*** Opening Records provided ***

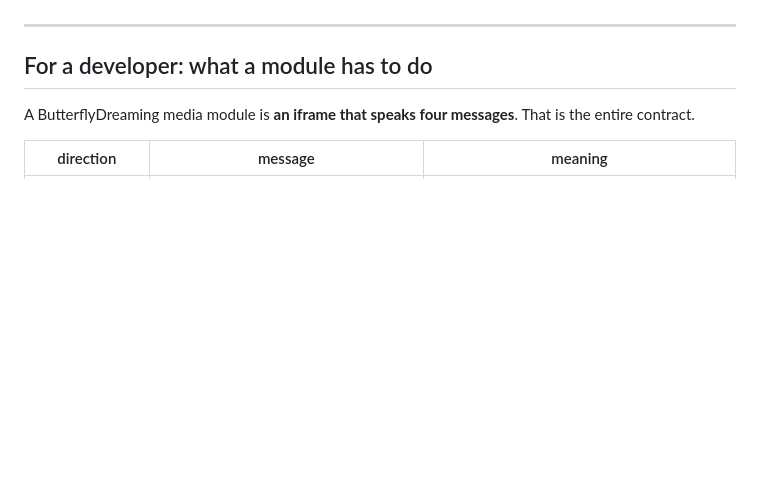
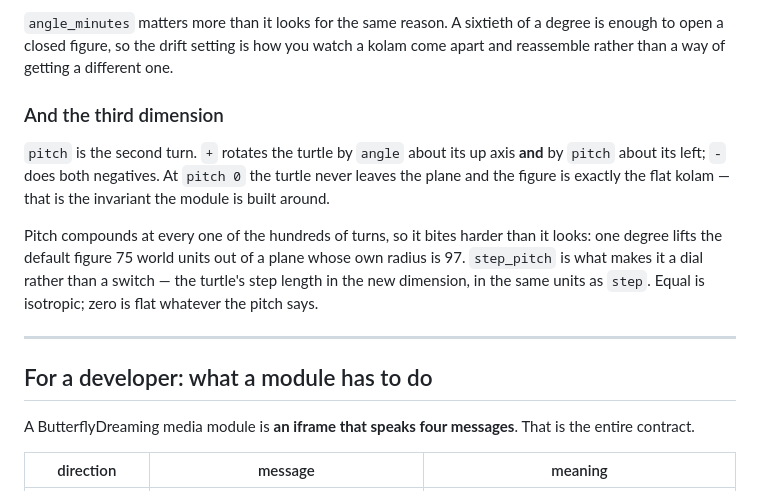
Before and after one commit to wrcstewart/ButterflyDreaming-Standalone-Kolam3D, a Markdown page: README.md, the part around one of its changes. GitHub-like rendering; blank space fills up the shorter version.

```diff
--- a/README.md
+++ b/README.md
@@ -21,3 +88,19 @@ that is yours to decide.
+`angle_minutes` matters more than it looks for the same reason. A sixtieth of a
+degree is enough to open a closed figure, so the drift setting is how you watch
+a kolam come apart and reassemble rather than a way of getting a different one.
+
+### And the third dimension
+
+`pitch` is the second turn. `+` rotates the turtle by `angle` about its up axis
+**and** by `pitch` about its left; `-` does both negatives. At `pitch 0` the
+turtle never leaves the plane and the figure is exactly the flat kolam — that is
+the invariant the module is built around.
+
+Pitch compounds at every one of the hundreds of turns, so it bites harder than
+it looks: one degree lifts the default figure 75 world units out of a plane whose
+own radius is 97. `step_pitch` is what makes it a dial rather than a switch — the
+turtle's step length in the new dimension, in the same units as `step`. Equal is
+isotropic; zero is flat whatever the pitch says.
 
 ---
 
```
Also changed, not shown: other parts of README.md (+67 -0 lines).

*** Closing Records provided ***

Directions for this task: Wherever the string "flat" occurs in the entries, copy that whole line.

Expected answer:
+turtle never leaves the plane and the figure is exactly the flat kolam — that is
+isotropic; zero is flat whatever the pitch says.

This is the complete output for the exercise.